Quantitative real-time PCR assays offered at Sartorius Stedim BioOutsource for virus detection are validated according to ICH Q2 (R1) guidelines and are performed in accordance with Good Manufacturing Practice (GMP). Sartorius Stedim BioOutsource has invested in fully validated instrumentation which is 21 CFR compliant, meeting current regulatory requirements for data integrity and computer software validation (CSV).

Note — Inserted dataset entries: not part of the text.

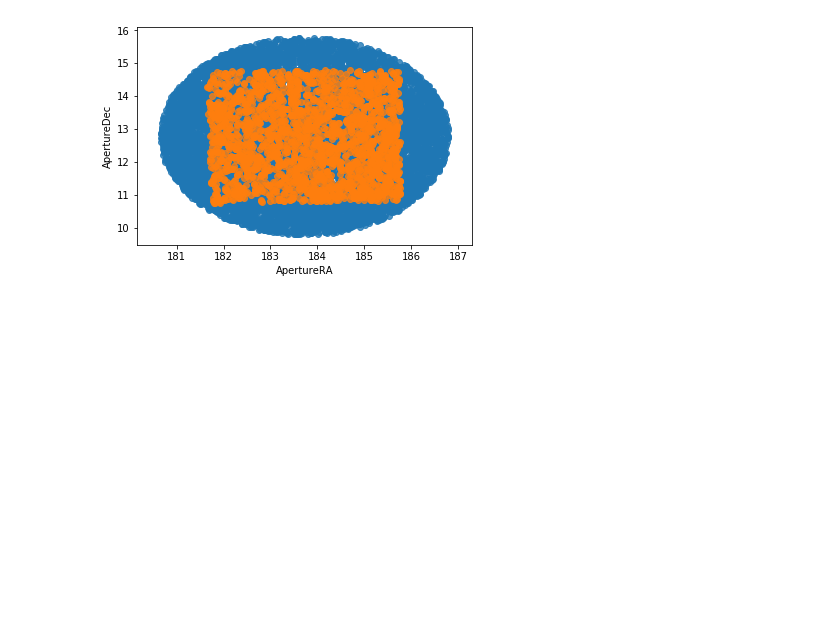
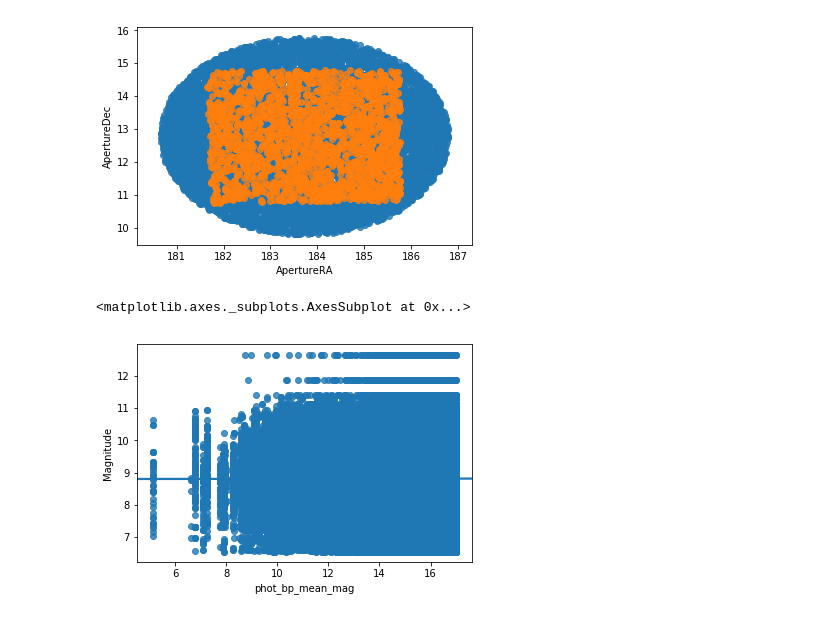
Before and after one commit to oliang2000/yerkes-plate-digitization, a Jupyter notebook: APT.ipynb, the cells around one changed output. Cells and saved outputs as stored; diff of their text form; code cells hidden in the pictures; blank space fills up the shorter version.

Commit message:
Matched read data!!!!!!!!!

```diff
--- a/APT.ipynb
+++ b/APT.ipynb
@@ -21,12 +30,12 @@ Query finished.
 # %%
 #get resulting gaia datatable
 r = job.get_results() #print(r['ra','dec'])
-dt_gaia = r.to_pandas()
+df_gaia = r.to_pandas()
 # %%
 #read apt datatable
 filename = "ca2183_apt.csv"
-dt_apt_ = pd.read_csv(filename)
-dt_apt = dt_apt[['ApertureRA', 'ApertureDec','Magnitude', 'MagUncertainty']]
+df_apt_ = pd.read_csv(filename)
+df_apt = df_apt_[['CentroidRA', 'CentroidDec','Magnitude', 'MagUncertainty']]
 # %% [markdown]
 ## Plots
 # %%
@@ -36,3 +45,32 @@ sns.regplot('ApertureRA', 'ApertureDec', data=dt_apt, fit_reg = False)
 # %% [output]
 <matplotlib.axes._subplots.AxesSubplot at 0x...>
 [figure]
+# %%
+maxdiff = 0.5
+
+df = pd.DataFrame(columns=['ra','dec','phot_bp_mean_mag','CentroidRA','CentroidDec','Magnitude','diff'])
+
+m = 0
+while m<len(df_gaia):
+    #print("m = ",m)
+    n = 0
+    while n<len(df_apt):
+        #print("n = ",n)
+        if (df_apt['CentroidRA'][n]-df_gaia['ra'][m])**2+(df_apt['CentroidDec'][n]-df_gaia['dec'][m])**2 < maxdiff**2:
+            #print("yes!",n)
+            df = df.append({'ra': df_gaia['ra'][m], 'dec': df_gaia['dec'][m], \
+                            'phot_bp_mean_mag': df_gaia['phot_bp_mean_mag'][m],\
+                            'CentroidRA':df_apt['CentroidRA'][n], 'CentroidDec':df_apt['CentroidDec'][n],\
+                            'Magnitude': df_apt['Magnitude'][n], \
+                            'diff' : math.sqrt((df_apt['CentroidRA'][n]-df_gaia['ra'][m])**2+\
+                                               (df_apt['CentroidDec'][n]-df_gaia['dec'][m])**2),\
+                            'Δra': df_gaia['ra'][m] - df_apt['CentroidRA'][n],\
+                           'Δdec': df_gaia['dec'][m] - df_apt['CentroidDec'][n]},\
+            ignore_index=True)
+        n+=1
+    m+=1
+# %%
+sns.regplot('phot_bp_mean_mag','Magnitude',data=df)
+# %% [output]
+<matplotlib.axes._subplots.AxesSubplot at 0x...>
+[figure, added]
```
Also changed, not shown: parts of 11 cells of this notebook.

Despite the important methodological advances that have been implemented over the past two decades (just imagine that prior to the invention of automated thermocyclers, PCR reactions required manual incubations of tubes in waterbaths at different temperatures for varying time periods), there is a constant need for evolution of the technique towards a more sensitive, less variable and more reliable approach. Key steps in the qPCR method, such as the mechanism of DNA priming and the reverse transcription of mRNA into cDNA are susceptible to technical variability between assays and, thus, must be optimally designed and executed to reduce the yield of non-reproducible results. In parallel to the optimization of the PCR method itself, improvements to pre- and post- qPCR steps, including sample preparation and data analysis, can also mitigate some of the shortcomings. For example, use of instruments that can achieve high-throughput, fully automated nucleic acid extraction allows for a more reproducible workflow and, consequently, more consistent measurement results.
Ultimately, the continuous combination of these advances with more prosaic biological considerations, such as the use of prime quality biological material, and the ever-increasing array of evolving qPCR platforms and protocols enables high quality biosafety testing and ultimately impacts the international biopharmaceutical industry.
Interested to discover more about our biosafety testing services led by our expert scientists? Get in touch with us today.
1. Mullis, K. (1990) The Unusual Origin of the Polymerase Chain Reaction. Scientific American, 262 (4), 56-65.
2. Nobel Lecture: The Polymerase Chain Reaction 1993, The Nobel Prize in Chemistry 1993, Available from: <https://www.nobelprize.org/nobel_prizes/chemistry/laureates/1993/mullis-lecture.html>. [11 July 2018].
3. Bovine and Porcine Assays n.d., Biosafety Testing, Available from: < https://www.biooutsource.com/biosafety/assays/bovine-porcine-assays/>. [16 July 2018].
4. Mycoplasma Testing n.d., Biosafety Testing, Available from: < https://www.biooutsource.com/biosafety/assays/mycoplasma-testing/>. [16 July 2018].